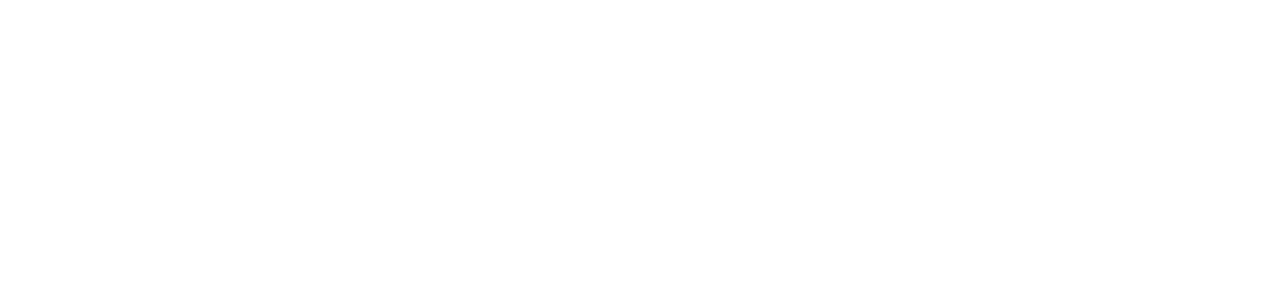
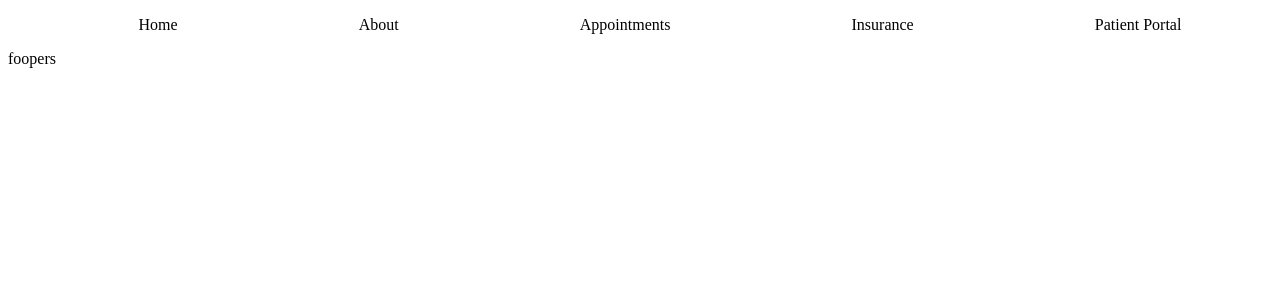
Before and after one commit to jdabank/drjordanbankfront, a Vue app in the folder dr_jordan_bank/: page / in a window 1280 px wide. Shown: the top 300 px of the page. Built offline with nearby package versions, Linux system fonts and the light colour scheme.

Commit message:
some conditional rendering

```diff
--- a/dr_jordan_bank/src/App.vue
+++ b/dr_jordan_bank/src/App.vue
@@ -1,12 +1,36 @@
 <script setup>
+    import {ref, reactive} from 'vue'
     import Appointments from './components/Appointments.vue'
+
+const apps = ref(true)
+
+const appToggle = () => {
+    apps.value = !apps.value
+}
+
 </script>
 
 <template>
-<div>
-    <Appointments/>
-</div>
+    <nav>
+        <ul>
+        <li>Home</li>
+        <li>About</li>
+        <li @click='appToggle'>Appointments</li>
+        <li>Insurance</li>
+        <li>Patient Portal</li>
+        </ul>
+    </nav>
+    <div v-if='apps'><Appointments/></div>
 </template>
 
 <style>
+ul {
+display: flex;
+justify-content: space-around;
+list-style: none;
+}
+
+li:hover {
+    color: red;
+}
 </style>
--- a/dr_jordan_bank/src/components/Appointments.vue
+++ b/dr_jordan_bank/src/components/Appointments.vue
@@ -2,6 +2,7 @@
 </script>
 
 <template>
+foopers
 </template>
 
 <style scoped>
```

--- --- ---

• [Exercise details]: Please output the entries above exactly, leaving out every picture.

• [Written answer]:
Before and after one commit to jdabank/drjordanbankfront, a Vue app in the folder dr_jordan_bank/: page / in a window 1280 px wide. Shown: the top 300 px of the page. Built offline with nearby package versions, Linux system fonts and the light colour scheme.

Commit message:
some conditional rendering

```diff
--- a/dr_jordan_bank/src/App.vue
+++ b/dr_jordan_bank/src/App.vue
@@ -1,12 +1,36 @@
 <script setup>
+    import {ref, reactive} from 'vue'
     import Appointments from './components/Appointments.vue'
+
+const apps = ref(true)
+
+const appToggle = () => {
+    apps.value = !apps.value
+}
+
 </script>
 
 <template>
-<div>
-    <Appointments/>
-</div>
+    <nav>
+        <ul>
+        <li>Home</li>
+        <li>About</li>
+        <li @click='appToggle'>Appointments</li>
+        <li>Insurance</li>
+        <li>Patient Portal</li>
+        </ul>
+    </nav>
+    <div v-if='apps'><Appointments/></div>
 </template>
 
 <style>
+ul {
+display: flex;
+justify-content: space-around;
+list-style: none;
+}
+
+li:hover {
+    color: red;
+}
 </style>
--- a/dr_jordan_bank/src/components/Appointments.vue
+++ b/dr_jordan_bank/src/components/Appointments.vue
@@ -2,6 +2,7 @@
 </script>
 
 <template>
+foopers
 </template>
 
 <style scoped>
```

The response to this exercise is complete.